- A large, graceful, slim shark with large eyes.
- Usually dark blue in color with unmistakably long pectoral (side) fins.
- Name comes from their blue coloration, unique among sharks.
- Males reach a maximum length of 12 feet but usually around 9 feet in length.
- Females reach a length of 7 feet in length.
- Mature females often have bite scars from mating.
- Distribution throughout worldwide oceans.
- Live in temperate and tropical seas.
- Found in the open ocean far from the coasts.
- During most of year males and females live in different regions of ocean.
- Travel long distances to come together briefly during mating season.
- Mating is via internal fertilization.
- Males may bite females aggressively during mating so females have thick protective skin.
- Females give birth to live young after 9-12 months.
- Litters can be up to 100 pups, though rarely that large.
- Primarily small squid, as well as crustaceans, small to large fish, seabirds, and even other, smaller species of sharks.
- Orcas, larger sharks, such as the great white shark and shortfin mako shark.
- Blue sharks are possibly the most wide-ranging shark in the world.
- The blue shark can travel tens of thousands of miles in a year, and can travel across whole ocean basins multiple times in their lifetime.
- They use their large pectoral fins to ride the currents to conserve energy while migrating.

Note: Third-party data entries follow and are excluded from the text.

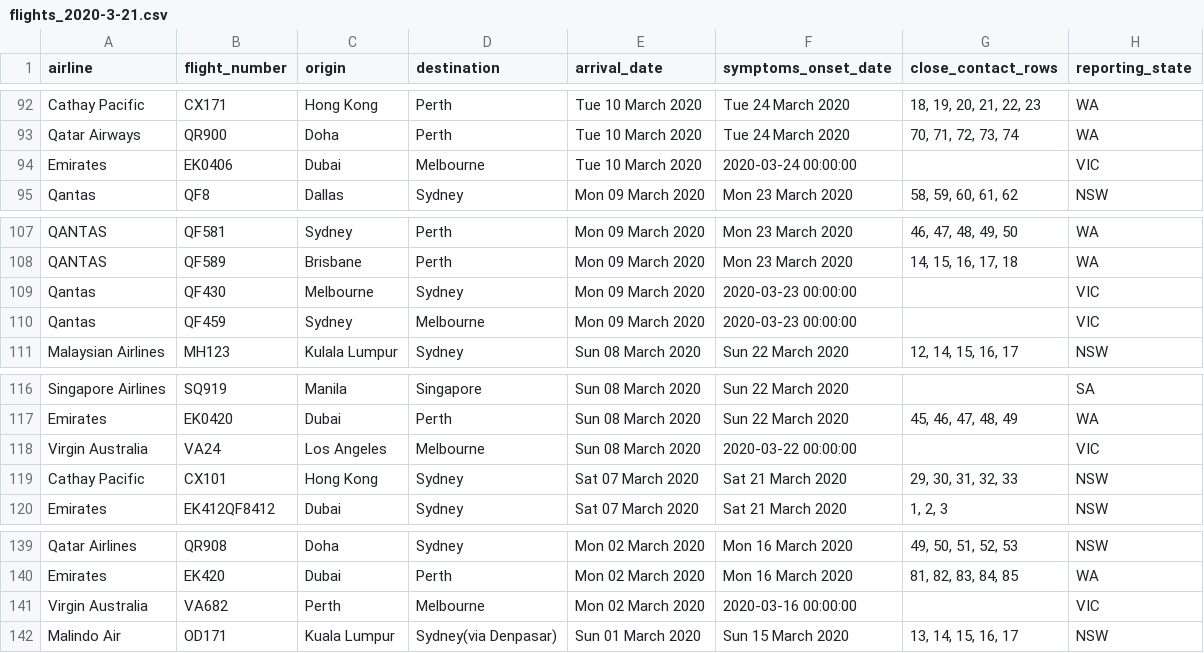
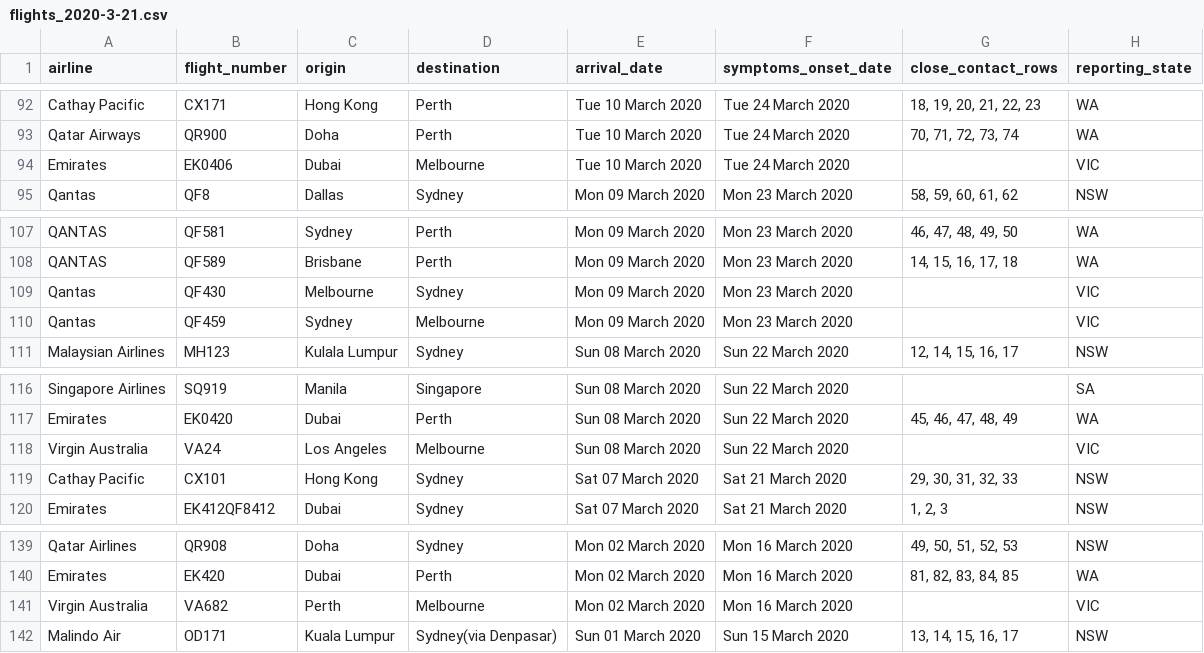
Before and after one commit to bazickoff/covid19-aus-flights-scraper, a CSV file: flight_data/all/flights_2020-3-21.csv, drawn as a sheet; only a part is shown, gaps mark what is left out; the diff covers the shown part only; the diff names each change by its address in the sheet, - before the commit and + after, or states it on an @@ line.

```diff
--- a/flight_data/all/flights_2020-3-21.csv
+++ b/flight_data/all/flights_2020-3-21.csv
-F94 (symptoms_onset_date): 2020-03-24 00:00:00
+F94 (symptoms_onset_date): Tue 24 March 2020
-F109:F110 (symptoms_onset_date): 2020-03-23 00:00:00
+F109:F110 (symptoms_onset_date): Mon 23 March 2020
-F118 (symptoms_onset_date): 2020-03-22 00:00:00
+F118 (symptoms_onset_date): Sun 22 March 2020
-F141 (symptoms_onset_date): 2020-03-16 00:00:00
+F141 (symptoms_onset_date): Mon 16 March 2020
```
Also changed, not shown: 12 edited cells elsewhere in this file, 4 other files.
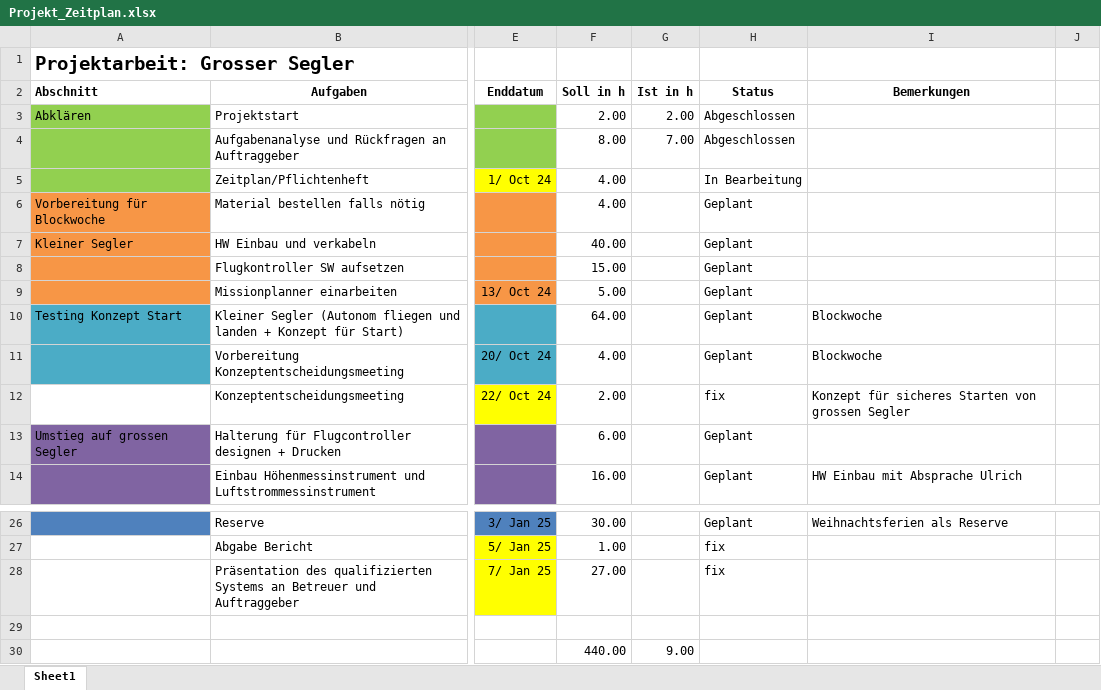
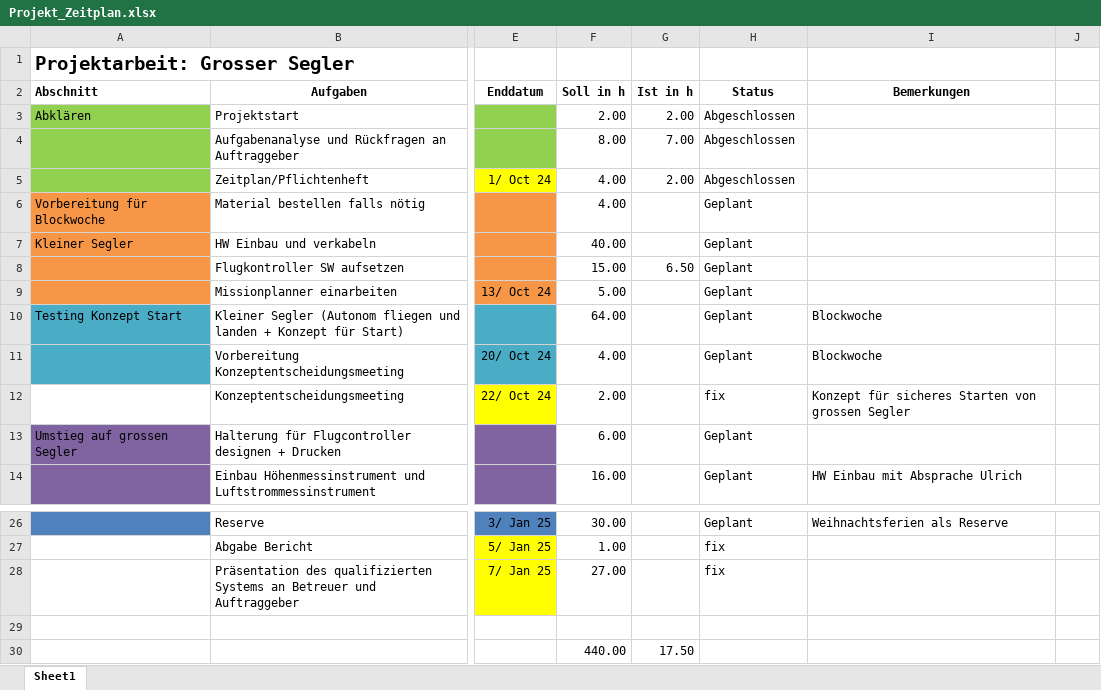
Before and after one commit to FrehnerMauro/Grosser-Segler, an Excel workbook: Doku/Projekt_Zeitplan.xlsx, sheet Sheet1, drawn as a sheet; only a part is shown, gaps mark what is left out; values as stored, in another font and other column widths than the file's, no borders; the diff names each change by its address in the sheet, - before the commit and + after, or states it on an @@ line.

Commit message:
eg zeitplan

```diff
--- a/Doku/Projekt_Zeitplan.xlsx (sheet Sheet1)
+++ b/Doku/Projekt_Zeitplan.xlsx (sheet Sheet1)
-G5: (empty)
+G5: 2.00
-H5: In Bearbeitung
+H5: Abgeschlossen
-G8: (empty)
+G8: 6.50
-G30: 9.00
+G30: 17.50
```
Also changed, not shown: 1 other file.
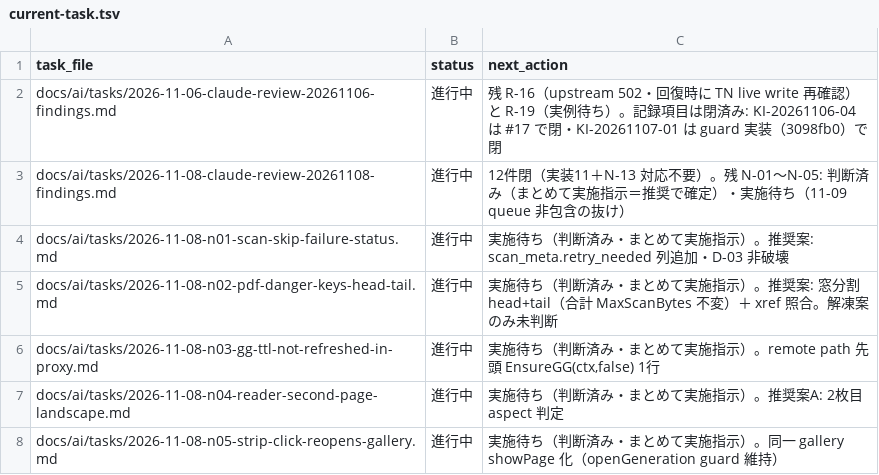
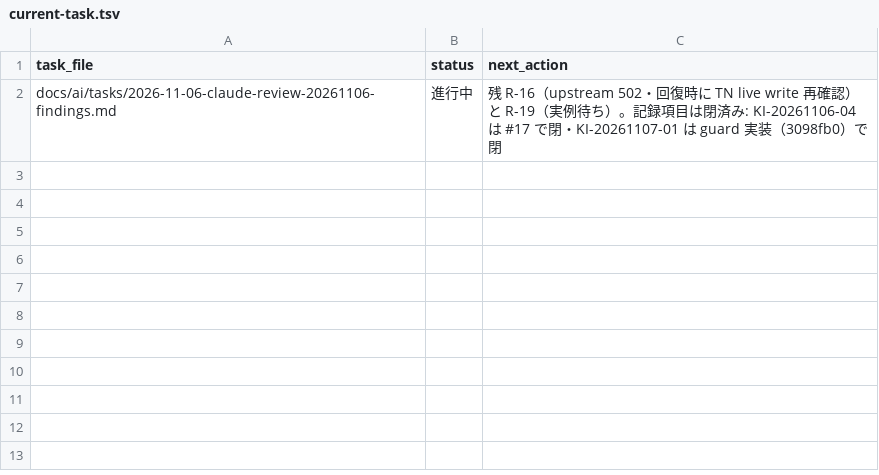
Before and after one commit to BWDSF3104/hitomi-hub, a TSV file: docs/ai/current-task.tsv, drawn as a sheet.

Commit message:
docs: 11-08 findings 行と N-01〜N-05 の tsv 参照行をユーザー指示で削除（stale 行の破棄）

```diff
--- a/docs/ai/current-task.tsv
+++ b/docs/ai/current-task.tsv
@@ -2,7 +2 @@ task_file	status	next_action
 docs/ai/tasks/2026-11-06-claude-review-20261106-findings.md	進行中	残 R-16（upstream 502・回復時に TN live write 再確認）と R-19（実例待ち）。記録項目は閉済み: KI-20261106-04 は #17 で閉・KI-20261107-01 は guard 実装（3098fb0）で閉
-docs/ai/tasks/2026-11-08-claude-review-20261108-findings.md	進行中	12件閉（実装11＋N-13 対応不要）。残 N-01〜N-05: 判断済み（まとめて実施指示＝推奨で確定）・実施待ち（11-09 queue 非包含の抜け）
-docs/ai/tasks/2026-11-08-n01-scan-skip-failure-status.md	進行中	実施待ち（判断済み・まとめて実施指示）。推奨案: scan_meta.retry_needed 列追加・D-03 非破壊
-docs/ai/tasks/2026-11-08-n02-pdf-danger-keys-head-tail.md	進行中	実施待ち（判断済み・まとめて実施指示）。推奨案: 窓分割 head+tail（合計 MaxScanBytes 不変）＋ xref 照合。解凍案のみ未判断
-docs/ai/tasks/2026-11-08-n03-gg-ttl-not-refreshed-in-proxy.md	進行中	実施待ち（判断済み・まとめて実施指示）。remote path 先頭 EnsureGG(ctx,false) 1行
-docs/ai/tasks/2026-11-08-n04-reader-second-page-landscape.md	進行中	実施待ち（判断済み・まとめて実施指示）。推奨案A: 2枚目 aspect 判定
-docs/ai/tasks/2026-11-08-n05-strip-click-reopens-gallery.md	進行中	実施待ち（判断済み・まとめて実施指示）。同一 gallery showPage 化（openGeneration guard 維持）
```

Sources: Sharks of the World: An annotated and illustrated catalogue of shark species known to date; Oceana; Newfoundland Department of Fisheries and Aquaculture; NOAA SWFSC; Sharks.org
Photo: Walter Heim